▶ Data shown:
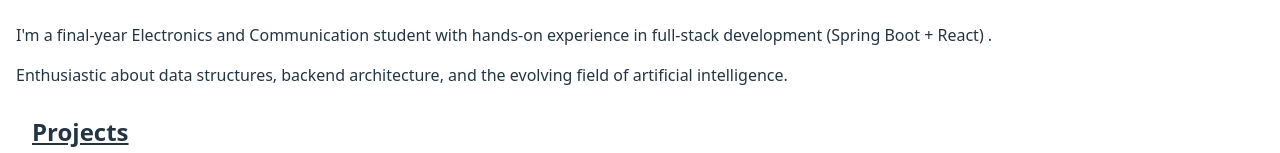
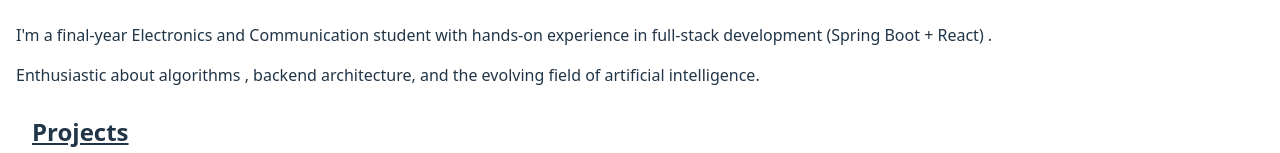
Before and after one commit to sarv-projects/sarvesh-portfolio, a React (Vite) app: page / in a window 1280 px wide. Shown: the part 470-623 px from the top of the page. Built offline with nearby package versions, Linux system fonts and the light colour scheme.

Commit message:
third commit of 21st july

```diff
--- a/src/components/About.jsx
+++ b/src/components/About.jsx
@@ -12,7 +12,7 @@ function About() {
       <h2><u>About Me</u></h2>
       <p>
         I'm a final-year Electronics and Communication student with hands-on experience in full-stack development (Spring Boot + React) .
-        <p>Enthusiastic about data structures, backend architecture, and the evolving field of artificial intelligence.</p>
+        <p>Enthusiastic about algorithms , backend architecture, and the evolving field of artificial intelligence.</p>
       </p>
 
     </span>
```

▶ Work to be completed: Copy the records above exactly. The pictures are not part of the copy.

▶ Response area:
Before and after one commit to sarv-projects/sarvesh-portfolio, a React (Vite) app: page / in a window 1280 px wide. Shown: the part 470-623 px from the top of the page. Built offline with nearby package versions, Linux system fonts and the light colour scheme.

Commit message:
third commit of 21st july

```diff
--- a/src/components/About.jsx
+++ b/src/components/About.jsx
@@ -12,7 +12,7 @@ function About() {
       <h2><u>About Me</u></h2>
       <p>
         I'm a final-year Electronics and Communication student with hands-on experience in full-stack development (Spring Boot + React) .
-        <p>Enthusiastic about data structures, backend architecture, and the evolving field of artificial intelligence.</p>
+        <p>Enthusiastic about algorithms , backend architecture, and the evolving field of artificial intelligence.</p>
       </p>
 
     </span>
```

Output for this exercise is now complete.